Some glitches, but mostly successful

(Again, unreliable Internet means I am writing this post late Saturday night, but I have no idea when I will actually be able to post it – the motel’s Internet was working this morning, but it’s not any more, even in the lobby.)

Gerald is now in his dorm. We were a bit late getting to campus, but what that meant was that we missed the cattle-call storming of the dorms that is typical on ASU moving-in day. It also means we missed the time period during which the dorm check-in process was taking place in the parking lot of the basketball stadium. We ended up wandering around and finally dropping Gerald off to find his way through Student Services. As it turns out, once the central dorm-check-in was put away, the place to check in was at the lobby of the dorm building itself.
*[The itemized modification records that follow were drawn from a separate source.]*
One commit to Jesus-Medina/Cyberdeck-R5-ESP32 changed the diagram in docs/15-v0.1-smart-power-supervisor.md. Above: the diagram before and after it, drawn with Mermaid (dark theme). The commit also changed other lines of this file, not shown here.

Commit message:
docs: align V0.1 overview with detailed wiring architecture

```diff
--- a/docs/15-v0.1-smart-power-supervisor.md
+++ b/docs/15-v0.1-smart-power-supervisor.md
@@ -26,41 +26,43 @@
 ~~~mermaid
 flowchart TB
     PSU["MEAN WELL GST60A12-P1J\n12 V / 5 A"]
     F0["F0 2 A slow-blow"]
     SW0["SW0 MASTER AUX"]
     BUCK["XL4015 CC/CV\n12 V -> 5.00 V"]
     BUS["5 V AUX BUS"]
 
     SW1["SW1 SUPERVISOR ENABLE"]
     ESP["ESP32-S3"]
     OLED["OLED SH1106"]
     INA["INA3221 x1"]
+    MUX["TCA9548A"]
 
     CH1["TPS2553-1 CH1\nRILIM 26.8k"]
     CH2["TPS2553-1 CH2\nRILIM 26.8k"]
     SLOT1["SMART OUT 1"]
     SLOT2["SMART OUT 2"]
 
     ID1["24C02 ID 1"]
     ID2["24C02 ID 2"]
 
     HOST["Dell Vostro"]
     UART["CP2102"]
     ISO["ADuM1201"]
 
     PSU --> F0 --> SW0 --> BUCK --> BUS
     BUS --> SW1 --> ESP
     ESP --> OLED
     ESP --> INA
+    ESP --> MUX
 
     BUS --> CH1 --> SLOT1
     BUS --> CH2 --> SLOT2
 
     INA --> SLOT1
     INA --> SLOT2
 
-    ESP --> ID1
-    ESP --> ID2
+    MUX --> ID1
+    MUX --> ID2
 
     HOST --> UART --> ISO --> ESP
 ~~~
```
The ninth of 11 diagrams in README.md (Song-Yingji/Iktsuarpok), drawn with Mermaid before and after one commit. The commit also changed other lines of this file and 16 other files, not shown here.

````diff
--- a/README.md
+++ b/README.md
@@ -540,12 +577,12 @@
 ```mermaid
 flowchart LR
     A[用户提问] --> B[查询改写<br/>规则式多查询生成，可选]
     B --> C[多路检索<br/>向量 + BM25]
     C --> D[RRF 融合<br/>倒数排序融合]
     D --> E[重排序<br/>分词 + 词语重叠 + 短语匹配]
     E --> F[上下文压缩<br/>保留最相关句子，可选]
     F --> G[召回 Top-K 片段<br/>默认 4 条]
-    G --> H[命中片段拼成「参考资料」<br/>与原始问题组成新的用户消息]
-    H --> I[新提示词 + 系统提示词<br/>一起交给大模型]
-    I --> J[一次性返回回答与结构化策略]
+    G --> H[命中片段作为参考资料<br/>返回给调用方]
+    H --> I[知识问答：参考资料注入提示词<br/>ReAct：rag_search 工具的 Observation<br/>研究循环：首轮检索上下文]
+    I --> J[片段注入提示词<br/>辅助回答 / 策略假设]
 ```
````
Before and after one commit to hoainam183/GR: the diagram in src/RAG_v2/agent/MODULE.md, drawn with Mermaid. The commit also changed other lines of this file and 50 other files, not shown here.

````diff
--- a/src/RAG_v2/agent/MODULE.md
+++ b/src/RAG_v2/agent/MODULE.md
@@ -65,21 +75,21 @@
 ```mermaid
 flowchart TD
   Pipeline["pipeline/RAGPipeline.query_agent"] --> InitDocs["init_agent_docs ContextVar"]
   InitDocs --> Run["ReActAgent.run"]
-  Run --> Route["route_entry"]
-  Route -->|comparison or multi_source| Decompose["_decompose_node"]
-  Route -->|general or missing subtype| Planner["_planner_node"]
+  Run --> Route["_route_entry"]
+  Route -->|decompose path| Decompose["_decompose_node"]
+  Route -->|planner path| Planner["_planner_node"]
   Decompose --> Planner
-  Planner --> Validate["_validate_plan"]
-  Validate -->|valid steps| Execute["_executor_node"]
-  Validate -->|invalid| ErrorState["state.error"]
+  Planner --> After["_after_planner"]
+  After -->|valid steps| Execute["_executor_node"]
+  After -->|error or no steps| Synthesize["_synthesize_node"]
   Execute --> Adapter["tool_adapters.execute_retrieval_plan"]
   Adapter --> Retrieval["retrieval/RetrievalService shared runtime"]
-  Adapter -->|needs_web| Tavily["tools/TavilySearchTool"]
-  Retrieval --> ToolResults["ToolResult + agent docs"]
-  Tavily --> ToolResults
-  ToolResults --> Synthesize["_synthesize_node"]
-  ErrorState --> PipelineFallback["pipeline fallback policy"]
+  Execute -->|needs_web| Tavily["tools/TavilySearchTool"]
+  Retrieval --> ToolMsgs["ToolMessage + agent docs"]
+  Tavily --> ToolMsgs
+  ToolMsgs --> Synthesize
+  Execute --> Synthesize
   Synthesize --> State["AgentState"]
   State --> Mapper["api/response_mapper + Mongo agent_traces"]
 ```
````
There are still a couple of paperwork details to deal with … First, Arizona is much more strict than even the Federal government on proof of citizenship, and nothing that Gerald has with him is a sufficiently “reliable” form of ID for the state’s purposes, so there’s officially a hold on his registration for that reason. Second, ASU requires that Gerald provide proof that he has had immunizations – which he has definitely had, and proof of which his Albuquerque doctor’s office has twice faxed to the student health center. But the health center seems to have lost that information, so there’s a hold on his registration for that, too. To remove those holds, Pat and I will have to express-mail Gerald’s birth certificate and immunization records to him on Monday.

The dorm in which Gerald is now ensconced is not as tall or as glittery as it looked last night. In fact, it’s rather old, as exemplified by the elevators, each of which has its own unique “character” – one is reluctant to show passengers what floor it’s at, while the other takes a good, long while to decide to open the door at the end of its passage.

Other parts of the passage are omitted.